*Task brief*: Only lines with the word "images" are needed; collect each of them from the listing below.

*Records to process*:

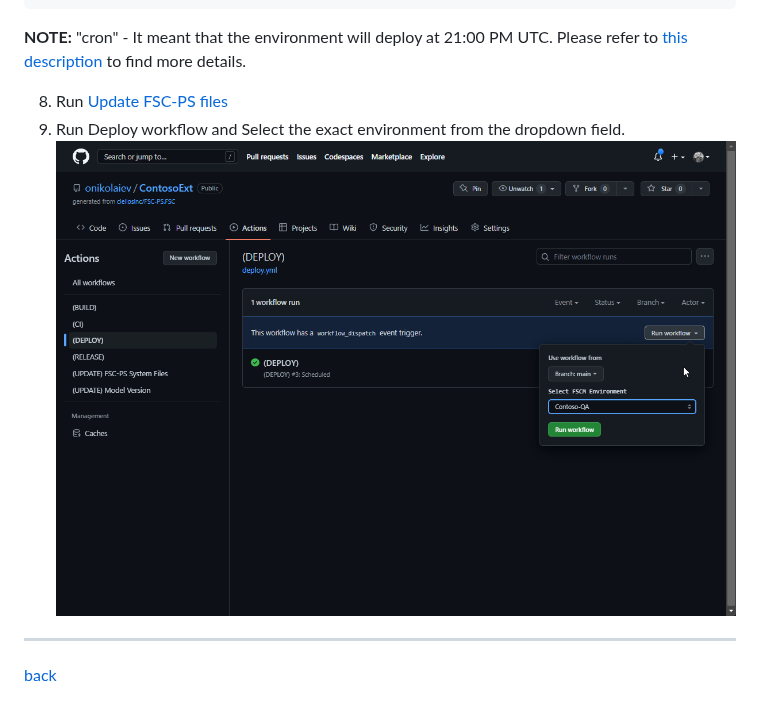
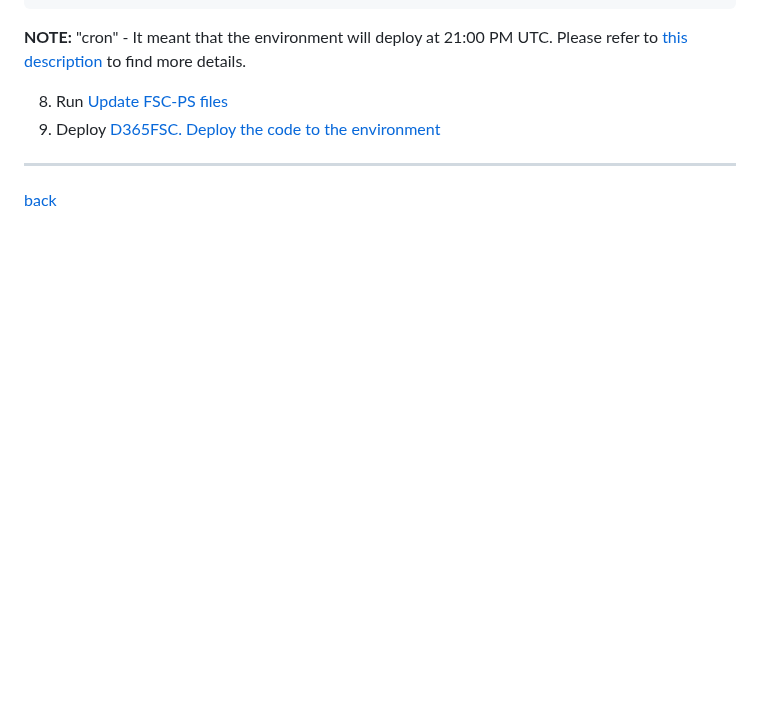
Before and after one commit to fscpscollaborative/fscps, a Markdown page: Scenarios/SetupCD.md, the part around the change. Drawn GitHub-style; blank space fills up the shorter version.

```diff
--- a/Scenarios/SetupCD.md
+++ b/Scenarios/SetupCD.md
@@ -48,8 +48,7 @@
 **NOTE:** "cron" - It meant that the environment will deploy at 21:00 PM UTC. Please refer to [this description](settings.md) to find more details.
 
 8. Run [Update FSC-PS files](UpdateFSC-PS.md)
-9. Run Deploy workflow and Select the exact environment from the dropdown field.
-![Deploy](/Scenarios/images/3a.png)
+9. Deploy [D365FSC. Deploy the code to the environment ](Scenarios/DeployCode.md)
 
 ---
 [back](/README.md)
```
Also changed, not shown: Scenarios/DeployCode.md (added, +9 -0 lines), Scenarios/DeploySpecificModel.md (added, +61 -0 lines), Scenarios/IncludeTestModel.md (+1 -1 lines), Scenarios/images/9a.png (added), 2 other files.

*Response to this task*:
-![Deploy](/Scenarios/images/3a.png)
Also changed, not shown: Scenarios/DeployCode.md (added, +9 -0 lines), Scenarios/DeploySpecificModel.md (added, +61 -0 lines), Scenarios/IncludeTestModel.md (+1 -1 lines), Scenarios/images/9a.png (added), 2 other files.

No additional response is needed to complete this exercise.